Short Stirling Mk.I N6129 HA-X seen here in the sun July 1942. Built by Short & Harland Ltd Belfast X-X-Ray was officially part of 218 Conversion Flight. The aircraft carried out 4 operations failing to return from the attack against Hamburg on July 28th 1942 while skippered by P/O Colin McQueen Farquharson RAFVR. The crew were intercepted and shot at 02:01hrs crashing into the North Sea 3kms east of Sylt, there were no survivors.
Austin Motors Ltd built BK727 IC-S seen here with the electricians of No.623 Squadron November 1943. Formally BK727 HA-A of 218 squadron the aircraft completed 3 operations with the squadron. Transferred to No.623 Squadron on August 10th 1943, the aircraft was badly damaged by a night fighter while attacking Berlin on August 23rd 1943. It was on this operation Sergeant “Benny” Bennett the wireless operator to Flying Officer John Overton was awarded the Conspicuous Gallantry Medal.
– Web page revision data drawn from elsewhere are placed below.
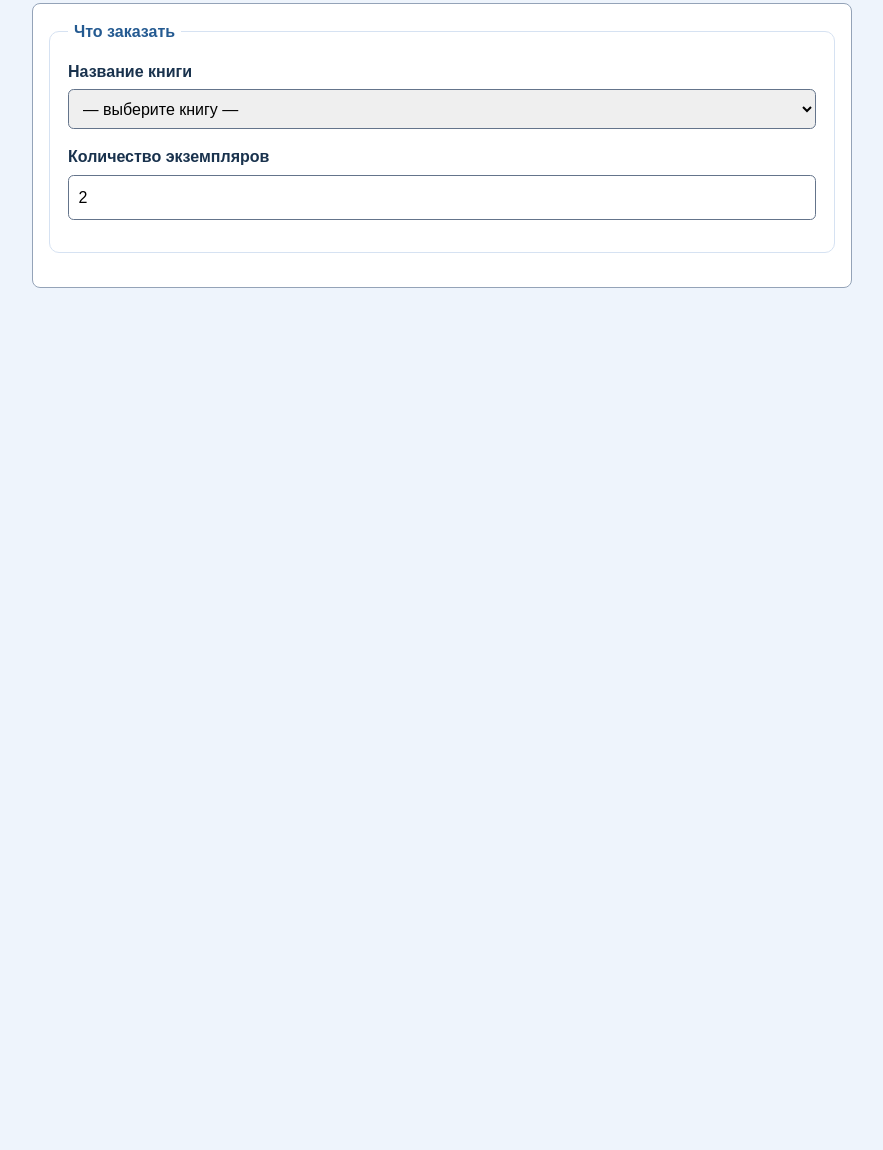
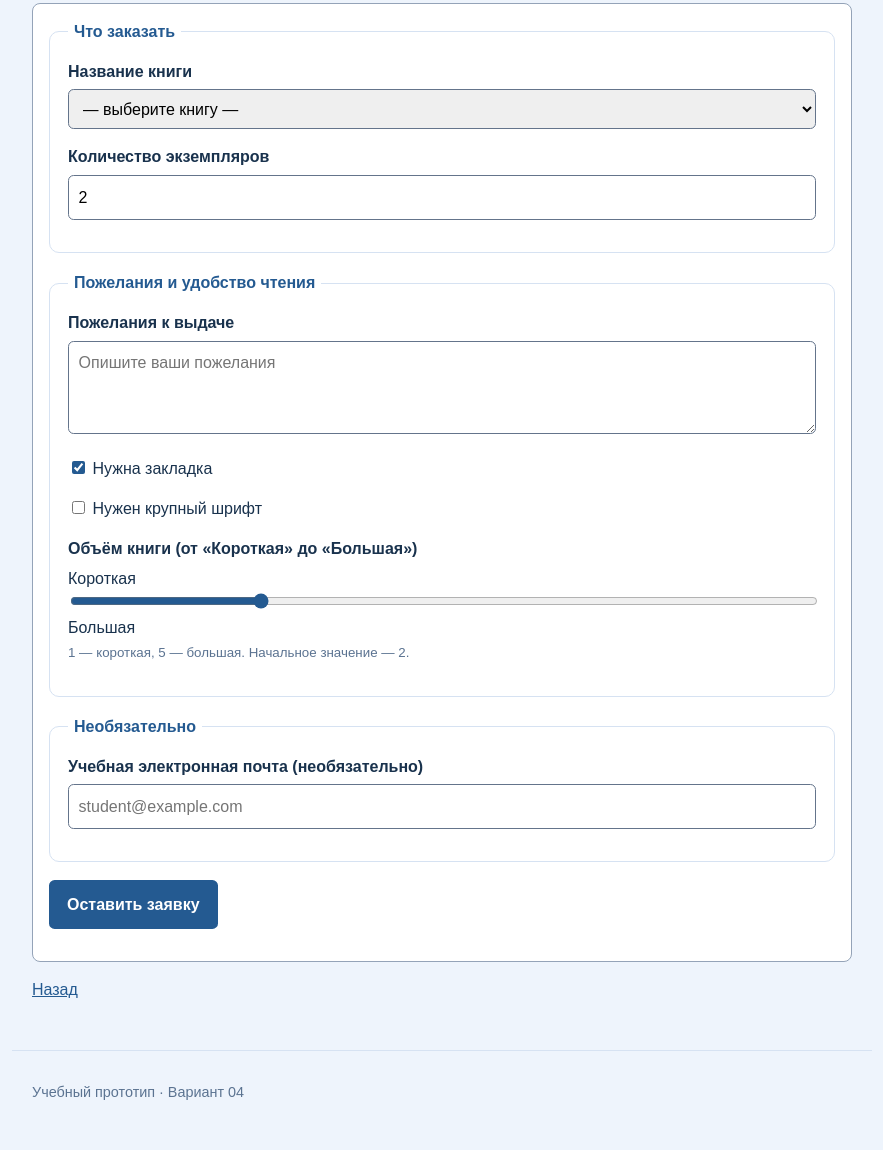
Before and after one commit to benriusatun/variant-04, a plain HTML site: page form.html in a window 1280 px wide. Shown: the part 246-1396 px from the top of the page, without its empty margins (198-1081 px from the left). Before the commit the page ends 800 px from the top, so only its background shows below. Drawn offline with Linux system fonts and the light colour scheme.

Commit message:
да блин

```diff
--- a/form.html
+++ b/form.html
@@ -33,7 +33,7 @@
             <option value="">— выберите книгу —</option>
             <option value="300">1984</option>
             <option value="350">Портрет Дориана Грея</option>
-            <option value="1200">Космические шахматы</option>
+            <option value="1200">Космические шахматы</option> <!-- Изменено тут -->
           </select>
         </p>
         <p class="form-field">
@@ -41,3 +41,61 @@
           <input type="number" id="count" name="count" min="1" step="1" value="2" required>
         </p>
       </fieldset>
+<!-- ... остальной код формы не меняется ... -->
+
+      <fieldset>
+        <legend>Пожелания и удобство чтения</legend>
+        <p class="form-field">
+          <label for="wishes">Пожелания к выдаче</label>
+          <textarea id="wishes" name="wishes" rows="3" cols="30" placeholder="Опишите ваши пожелания"></textarea>
+        </p>
+        <p>
+          <input type="checkbox" id="bookmark" name="bookmark" checked>
+          <label for="bookmark">Нужна закладка</label>
+        </p>
+        <p>
+          <input type="checkbox" id="bigfont" name="bigfont">
+          <label for="bigfont">Нужен крупный шрифт</label>
+        </p>
+        <p class="form-field">
+          <label for="volume">Объём книги (от «Короткая» до «Большая»)</label>
+          Короткая <input type="range" id="volume" name="volume" min="1" max="5" value="2" aria-describedby="volume-help"> Большая
+          <br>
+          <small id="volume-help">1 — короткая, 5 — большая. Начальное значение — 2.</small>
+        </p>
+      </fieldset>
+
+      <fieldset>
+        <legend>Необязательно</legend>
+        <p class="form-field">
+          <label for="email">Учебная электронная почта (необязательно)</label>
+          <input type="email" id="email" name="email" placeholder="student@example.com">
+        </p>
+      </fieldset>
+
+      <p>
+        <button type="submit">Оставить заявку</button>
+      </p>
+
+
+      <p id="result" role="status" aria-live="polite"></p>
+    </form>
+
+    <p><a href="index.html">Назад</a></p>
+  </main>
+
+  <footer>
+    <p>Учебный прототип · Вариант 04</p>
+  </footer>
+
+
+  <script src="form.js" defer></script>
+</body>
+<script>
+  if ("serviceWorker" in navigator) {
+    navigator.serviceWorker.register("./sw.js").catch((error) => {
+      console.error("Не удалось зарегистрировать service worker:", error);
+    });
+  }
+</script>
+</html>
--- a/form.js
+++ b/form.js
@@ -1,4 +1,3 @@
-
 function getResult(quantityText, unitAmount, extraAmount) {
   if (quantityText.trim() === "") {
     return "Ошибка: укажите количество";
@@ -18,9 +17,6 @@ function getResult(quantityText, unitAmount, extraAmount) {
   return "Итого: " + totalAmount + " руб.";
 }
 
-const unitValue = 300;
-const extraValue = 100;
-
 console.log("Форма запущена");
 
 const form = document.querySelector("form");
@@ -28,20 +24,20 @@ const result = document.querySelector("#result");
 
 if (form) {
   form.addEventListener("submit", function (event) {
-
     event.preventDefault();
 
-    // Читаем значение из поля количества (получаем строку)
     const quantityText = document.querySelector("#count").value;
-
-    // обработка выбранной книги
     const select = document.querySelector("#book");
     const itemName = select.options[select.selectedIndex].text;
 
-    // функция расчета
+    // Берем цену прямо из выбранного пункта в HTML
+    const unitValue = Number(select.value);
+
+    // Фиксированная доставка
+    const extraValue = 100;
+
     const message = getResult(quantityText, unitValue, extraValue);
 
-    // название + результат
     if (result) {
       result.textContent = itemName + ". " + message;
     }
```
On 623 Squadrons disbandment in December 1943 BK727 was transferred to No.214 (FMS) Squadron where it carried out a number of SOE trips (including 3 skippered by No.161 (SD) piloted crews). The aircraft was SOC 24.04.1945
Austin Motors Ltd, Longbridge built Stirling Mk.III EH923 HA-E “Easy” photographed on November 16th 1943 with members of the Brazilian Mission. Group Captain H.H Downs AFC RAF Downham Market Station commander is seen talking to Col Fabio Sa Earp, Lt Col Reynaldo Joaquim de Carvalho and other members of the Brazilian Mission on a wet November day. Stirling EH923 arrived on the squadron June 6th 1943 and was initially coded HA-W completing 14 operations. Damaged while being moved on September 2nd the aircraft required repair on the station. On return to front line service on the 8th the individual code letter W was replaced with E. The aircraft carried out a further 8 operations, however the aircrafts luck run out on its 9th op when it was damaged by incendiaries dropped from above while attacking Mannheim on November 18th . Skippered by Flight Sergeant Robert Stirling RAAF the damaged aircraft was successfully flown back to RAF Downham Market where is was declared Cat Ac/FB requiring the attention of No.54MU. Although back on squadron strength in December 1943 it did not undertake and further operations. It was transferred firstly to No.1654 CU and then No.1332 CU. With a total of 292 hours 35 minute flying time EH923 was SOC June 19th 1945.